Actually there’s been a lot of chatter among fans, critics, and industry reporters about the pros, cons, and possibilities of merging film and TV-based superheroes. These are characters that come from the same comic book universe, but are featured in separate media outlets–theatrical, broadcast television, or streaming.
DC, for example, has Batman, Superman, and Wonder Woman dedicated to film, along with other heavy hitters from the Justice League (Green Lantern, Aquaman, Flash). This gets problematic, however, since The Flash also stars in his own television show on the CW (as do Green Arrow and Supergirl, who has also met a TV version of Superman).
Confused? You’re not the only one, and some people argue these two “universes” should stay separate (see here and here). Others think there could be a way to have a crossover of sorts between TV and Film (read more here).
More intermingling makes sense for Marvel superheroes, since theoretically, many of these characters actually DO live in a single universe shared between the movies (Avengers, etc.) and television shows (Agents of SHIELD, Agent Carter, Daredevil, Luke Cage, etc.).
Some people claim Marvel could and should have film and TV shows cross over.
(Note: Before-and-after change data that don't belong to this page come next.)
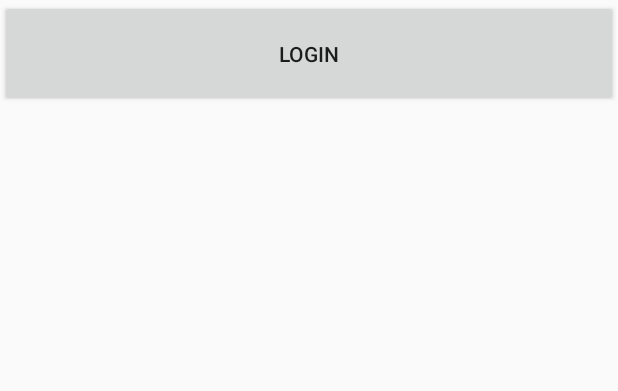
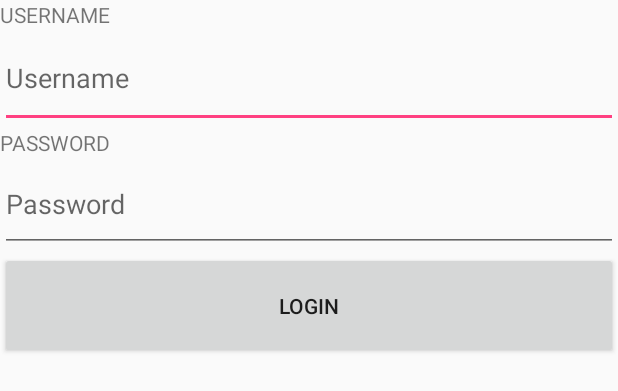
Before and after one commit to raynaglieri/CaravanApp_CEN4020, an Android app: the layout login_screen.xml on its own in the app's theme, with its tools: preview values and no code run, on a phone screen of 412 x 824 dp. Shown: the top 391 px of the screen. Run offline under Robolectric (Android 15) with nearby library versions, the phone set to English and light mode, and no system bars.

```diff
--- a/cen4020/cen-project/app/src/main/res/layout/login_screen.xml
+++ b/cen4020/cen-project/app/src/main/res/layout/login_screen.xml
@@ -2,6 +2,32 @@
 <LinearLayout xmlns:android="http://schemas.android.com/apk/res/android"
     android:orientation="vertical" android:layout_width="match_parent"
     android:layout_height="match_parent">
+
+    <TextView
+        android:layout_width="match_parent"
+        android:layout_height="wrap_content"
+        android:text="USERNAME" />
+
+    <EditText
+        android:id="@+id/user"
+        android:layout_width="match_parent"
+        android:layout_height="66dp"
+        android:ems="10"
+        android:hint="Username"
+        android:inputType="textPersonName" />
+
+    <TextView
+        android:layout_width="match_parent"
+        android:layout_height="wrap_content"
+        android:text="PASSWORD" />
+
+    <EditText
+        android:id="@+id/password"
+        android:layout_width="match_parent"
+        android:layout_height="63dp"
+        android:ems="10"
+        android:hint="Password"
+        android:inputType="textPassword" />
 
     <Button
         android:id="@+id/loginButton"
```
Also changed, not shown: cen4020/cen-project/app/src/main/java/edu/fsu/cen4020/cen_project/MainActivity.java (+39 -4 lines), cen4020/cen-project/app/src/main/res/layout/create_party.xml (+5 -5 lines).
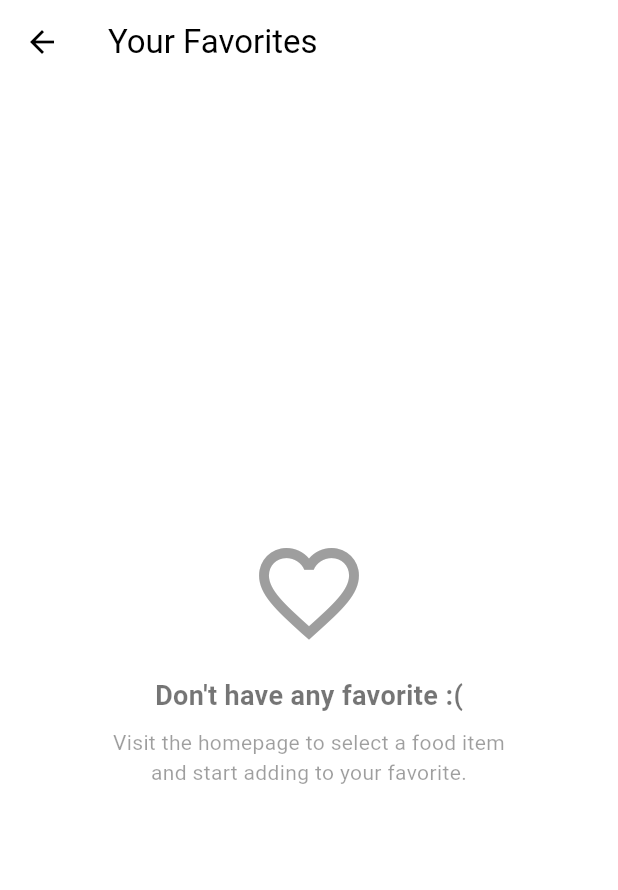
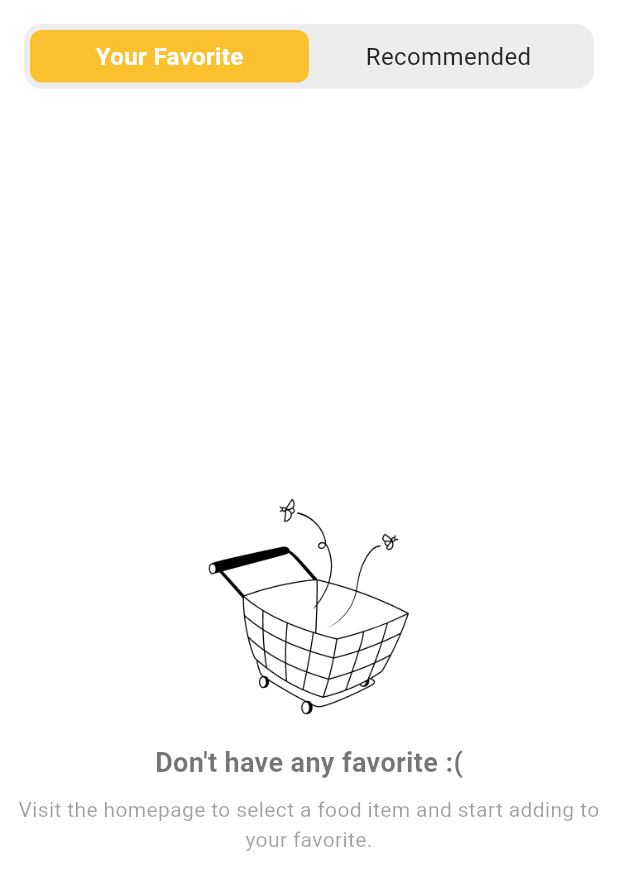
Before and after one commit to PBPC06/dinepasar_mobile, a Flutter app: the FavoritePage screen opened directly, on a phone screen of 412 x 824 dp. Shown: the top 890 px of the screen. Run offline on Flutter 3.47's test engine with Material 3 defaults, Android fonts, the phone set to English and light mode, and no system bars; our stand-ins replace flutter_rating_bar, shared_preferences; missing offline and left inert: pbp_django_auth; accounts and stored records are empty; network calls fail.

Commit message:
feat: finished ui design favorite page

```diff
--- a/lib/favorite/screens/favorite_page.dart
+++ b/lib/favorite/screens/favorite_page.dart
@@ -11,12 +11,15 @@ class FavoritePage extends StatefulWidget {
 
 class _FavoritePageState extends State<FavoritePage> {
   List<Map<String, dynamic>> favoriteItems = [];
+  List<Map<String, dynamic>> recommendedItems = [];
   bool isLoading = true;
+  bool isFavoriteSelected = true;
 
   @override
   void initState() {
     super.initState();
     _fetchFavorites();
+    _fetchRecommended();
   }
 
   Future<void> _fetchFavorites() async {
@@ -47,26 +50,58 @@ class _FavoritePageState extends State<FavoritePage> {
     }
   }
 
-  Widget _buildEmptyFavorites() {
+  Future<void> _fetchRecommended() async {
+    try {
+      final response = await http.get(Uri.parse('http://localhost:8000/recommended/'));
+      if (response.statusCode == 200) {
+        final data = json.decode(response.body) as List;
+        setState(() {
+          recommendedItems = data.map((item) {
+            return {
+              'name': item['nama_makanan'],
+              'image': item['gambar'],
+              'category': item['kategori'],
+              'price': item['harga'],
+              'rating': item['rating'],
+            };
+          }).toList();
+          isLoading = false;
+        });
+      } else {
+        throw Exception('Failed to load recommended items');
+      }
+    } catch (e) {
+      print(e);
+      setState(() {
+        isLoading = false;
+      });
+    }
+  }
+
+  Widget _buildEmptyState(String message, String subMessage, String imagePath) {
     return Center(
       child: Column(
         mainAxisAlignment: MainAxisAlignment.center,
         children: [
-          const Icon(Icons.favorite_border, size: 80, color: Colors.grey),
+          Image.asset(
+            imagePath,
+            width: 150,
+            height: 150,
+          ),
           const SizedBox(height: 16),
-          const Text(
-            "Don't have any favorite :(",
-            style: TextStyle(
+          Text(
+            message,
+            style: const TextStyle(
               fontSize: 18,
               color: Colors.black54,
               fontWeight: FontWeight.bold,
             ),
           ),
           const SizedBox(height: 8),
-          const Text(
-            'Visit the homepage to select a food item\nand start adding to your favorite.',
+          Text(
+            subMessage,
             textAlign: TextAlign.center,
-            style: TextStyle(
+            style: const TextStyle(
               fontSize: 14,
               color: Colors.black38,
             ),
@@ -76,7 +111,7 @@ class _FavoritePageState extends State<FavoritePage> {
     );
   }
 
-  Widget _buildFavoritesList(List<Map<String, dynamic>> items) {
+  Widget _buildItemList(List<Map<String, dynamic>> items) {
     return ListView.builder(
       padding: const EdgeInsets.all(16.0),
       itemCount: items.length,
@@ -125,14 +160,94 @@ class _FavoritePageState extends State<FavoritePage> {
   @override
   Widget build(BuildContext context) {
     return Scaffold(
-      appBar: AppBar(
-        title: const Text('Your Favorites'),
+      body: Column(
+        children: [
+          // Toggle Buttons
+          Container(
+            margin: const EdgeInsets.all(16),
+            padding: const EdgeInsets.all(4),
+            decoration: BoxDecoration(
+              color: const Color(0xFFEDEDED),
+              borderRadius: BorderRadius.circular(12),
+            ),
+            child: Row(
+              children: [
+                Expanded(
+                  child: GestureDetector(
+                    onTap: () {
+                      setState(() {
+                        isFavoriteSelected = true;
+                      });
+                    },
+                    child: Container(
+                      height: 35,
+                      decoration: BoxDecoration(
+                        color: isFavoriteSelected ? const Color(0xFFFBC02D) : const Color(0xFFEDEDED),
+                        borderRadius: BorderRadius.circular(8),
+                      ),
+                      alignment: Alignment.center,
+                      child: Text(
+                        'Your Favorite',
+                        style: TextStyle(
+                          color: isFavoriteSelected ? Colors.white : const Color(0xFF242424),
+                          fontSize: 16,
+                          fontWeight: isFavoriteSelected ? FontWeight.w600 : FontWeight.w400,
+                        ),
+                      ),
+                    ),
+                  ),
+                ),
+                Expanded(
+                  child: GestureDetector(
+                    onTap: () {
+                      setState(() {
+                        isFavoriteSelected = false;
+                      });
+                    },
+                    child: Container(
+                      height: 35,
+                      decoration: BoxDecoration(
+                        color: isFavoriteSelected ? const Color(0xFFEDEDED) : const Color(0xFFFBC02D),
+                        borderRadius: BorderRadius.circular(8),
+                      ),
+                      alignment: Alignment.center,
+                      child: Text(
+                        'Recommended',
+                        style: TextStyle(
+                          color: isFavoriteSelected ? const Color(0xFF242424) : Colors.white,
+                          fontSize: 16,
+                          fontWeight: isFavoriteSelected ? FontWeight.w400 : FontWeight.w600,
+                        ),
+                      ),
+                    ),
+                  ),
+                ),
+              ],
+            ),
+          ),
+
+          // Content Area
+          Expanded(
+            child: isLoading
+                ? const Center(child: CircularProgressIndicator())
+                : isFavoriteSelected
+                    ? (favoriteItems.isEmpty
+                        ? _buildEmptyState(
+                            "Don't have any favorite :(",
+                            "Visit the homepage to select a food item and start adding to your favorite.",
+                            'assets/images/empty_favorite.png',
+                          )
+                        : _buildItemList(favoriteItems))
+                    : (recommendedItems.isEmpty
+                        ? _buildEmptyState(
+                            "Don't have any recommendation :(",
+                            "Add some items to your favorites to get personalized recommendations.",
+                            'assets/images/empty_recommendation.png',
+                          )
+                        : _buildItemList(recommendedItems)),
+          ),
+        ],
       ),
-      body: isLoading
-          ? const Center(child: CircularProgressIndicator())
-          : favoriteItems.isEmpty
-              ? _buildEmptyFavorites()
-              : _buildFavoritesList(favoriteItems),
     );
   }
 }
--- a/pubspec.yaml
+++ b/pubspec.yaml
@@ -58,7 +58,8 @@ dev_dependencies:
 
 # The following section is specific to Flutter packages.
 flutter:
-
+  assets:
+    - assets/images/
   # The following line ensures that the Material Icons font is
   # included with your application, so that you can use the icons in
   # the material Icons class.
```
Also changed, not shown: assets/images/empty_favorite.png (added), assets/images/empty_recommendation.png (added).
Others point out that such an event would still be a monumental and unwanted task. And that’s not even dealing with different Marvel heroes contracted out to different movie studios (e.g. X-Men/Fantastic Four with 20th Century Fox, although Wolverine actor Hugh Jackman said he’s happy to meet the Avengers sometime).
Sorry, Wolverine. No shirt, no crossover.
While not requiring millions of dollars, the habit of teachers collaborating can also seem like a difficult ordeal. But it’s worth it, with research finding higher student achievement in schools with higher levels of teacher collaboration.
We’ve talked before about teachers getting along with other teachers and here’s another resource with useful teacher collaboration ideas, including virtual tools, co-planning, scheduling, and more.
And let’s take a closer look at teachers from different universes (i.e. different grade levels).
The Teacher Channel’s blog “Tchers’ Voice” shares commentary on learning from teachers of different grades. The blog post is called “Pathway to Collaboration,” and it’s just the tip of the iceberg. Challenge yourself to find new ways to team up and learn with colleagues in your building, district, and beyond.
Sadly, there’s not much else out there about cross-grade teacher collaboration, although someone did do a doctoral dissertation on this topic. (If you need a little light reading, you can find the entire 418-page document here.)
I’ll conclude with examples of insight gained and projects accomplished when my world collided with those of other teachers.
- A fourth grade teacher who showed me all kinds of management techniques and student jobs that I could also apply in my high school classroom.
- A middle school science teacher who collaborated with me to successfully submit a grant for highway safety physics curriculum.
- A business teacher who modeled practical classroom procedures for high school seniors, giving flexibility and freedom to young adults weeks away from graduating.
- And several more colleagues, mentors, current and former students co-presenting and co-publishing academic work.
No movies or television projects yet, but maybe someday.